ASSIGNED TASK:
Please copy each line of the listing that includes the string "demo".

EXERCISE DATA:
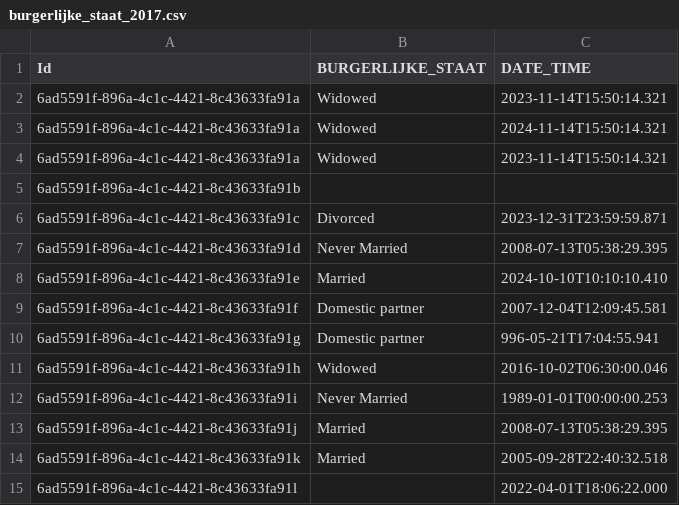
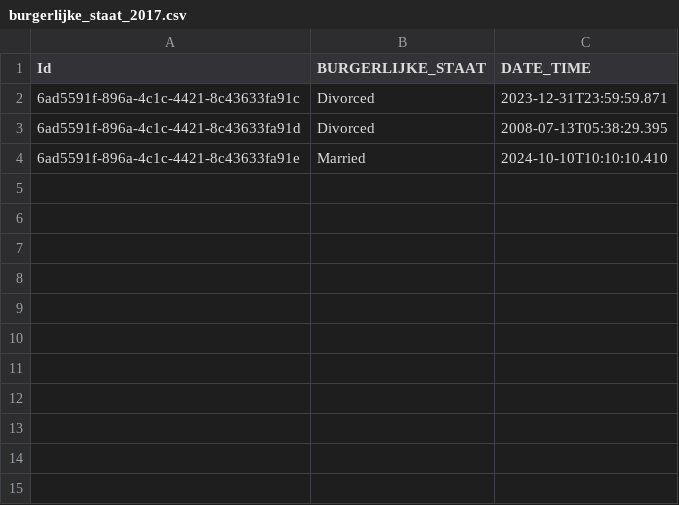
Before and after one commit to MaastrichtUniversity/docker-health, a CSV file: data/zio-demo-data/csv/burgerlijke_staat_2017.csv, drawn as a sheet.

```diff
--- a/data/zio-demo-data/csv/burgerlijke_staat_2017.csv
+++ b/data/zio-demo-data/csv/burgerlijke_staat_2017.csv
@@ -1,15 +1,4 @@
 Id,BURGERLIJKE_STAAT,DATE_TIME
-6ad5591f-896a-4c1c-4421-8c43633fa91a,Widowed,2023-11-14T15:50:14.321
-6ad5591f-896a-4c1c-4421-8c43633fa91a,Widowed,2024-11-14T15:50:14.321
-6ad5591f-896a-4c1c-4421-8c43633fa91a,Widowed,2023-11-14T15:50:14.321
-6ad5591f-896a-4c1c-4421-8c43633fa91b,,
 6ad5591f-896a-4c1c-4421-8c43633fa91c,Divorced,2023-12-31T23:59:59.871
-6ad5591f-896a-4c1c-4421-8c43633fa91d,Never Married,2008-07-13T05:38:29.395
+6ad5591f-896a-4c1c-4421-8c43633fa91d,Divorced,2008-07-13T05:38:29.395
 6ad5591f-896a-4c1c-4421-8c43633fa91e,Married,2024-10-10T10:10:10.410
-6ad5591f-896a-4c1c-4421-8c43633fa91f,Domestic partner,2007-12-04T12:09:45.581
-6ad5591f-896a-4c1c-4421-8c43633fa91g,Domestic partner,996-05-21T17:04:55.941
-6ad5591f-896a-4c1c-4421-8c43633fa91h,Widowed,2016-10-02T06:30:00.046
-6ad5591f-896a-4c1c-4421-8c43633fa91i,Never Married,1989-01-01T00:00:00.253
-6ad5591f-896a-4c1c-4421-8c43633fa91j,Married,2008-07-13T05:38:29.395
-6ad5591f-896a-4c1c-4421-8c43633fa91k,Married,2005-09-28T22:40:32.518
-6ad5591f-896a-4c1c-4421-8c43633fa91l,,2022-04-01T18:06:22.000
```
Also changed, not shown: data/mumc-demo-data/csv/burgerlijke_staat_2017.csv, data/mumc-demo-data/csv/woonsituatie_2017.csv, 6 other files.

EXPECTED OUTPUT:
Before and after one commit to MaastrichtUniversity/docker-health, a CSV file: data/zio-demo-data/csv/burgerlijke_staat_2017.csv, drawn as a sheet.
--- a/data/zio-demo-data/csv/burgerlijke_staat_2017.csv
+++ b/data/zio-demo-data/csv/burgerlijke_staat_2017.csv
Also changed, not shown: data/mumc-demo-data/csv/burgerlijke_staat_2017.csv, data/mumc-demo-data/csv/woonsituatie_2017.csv, 6 other files.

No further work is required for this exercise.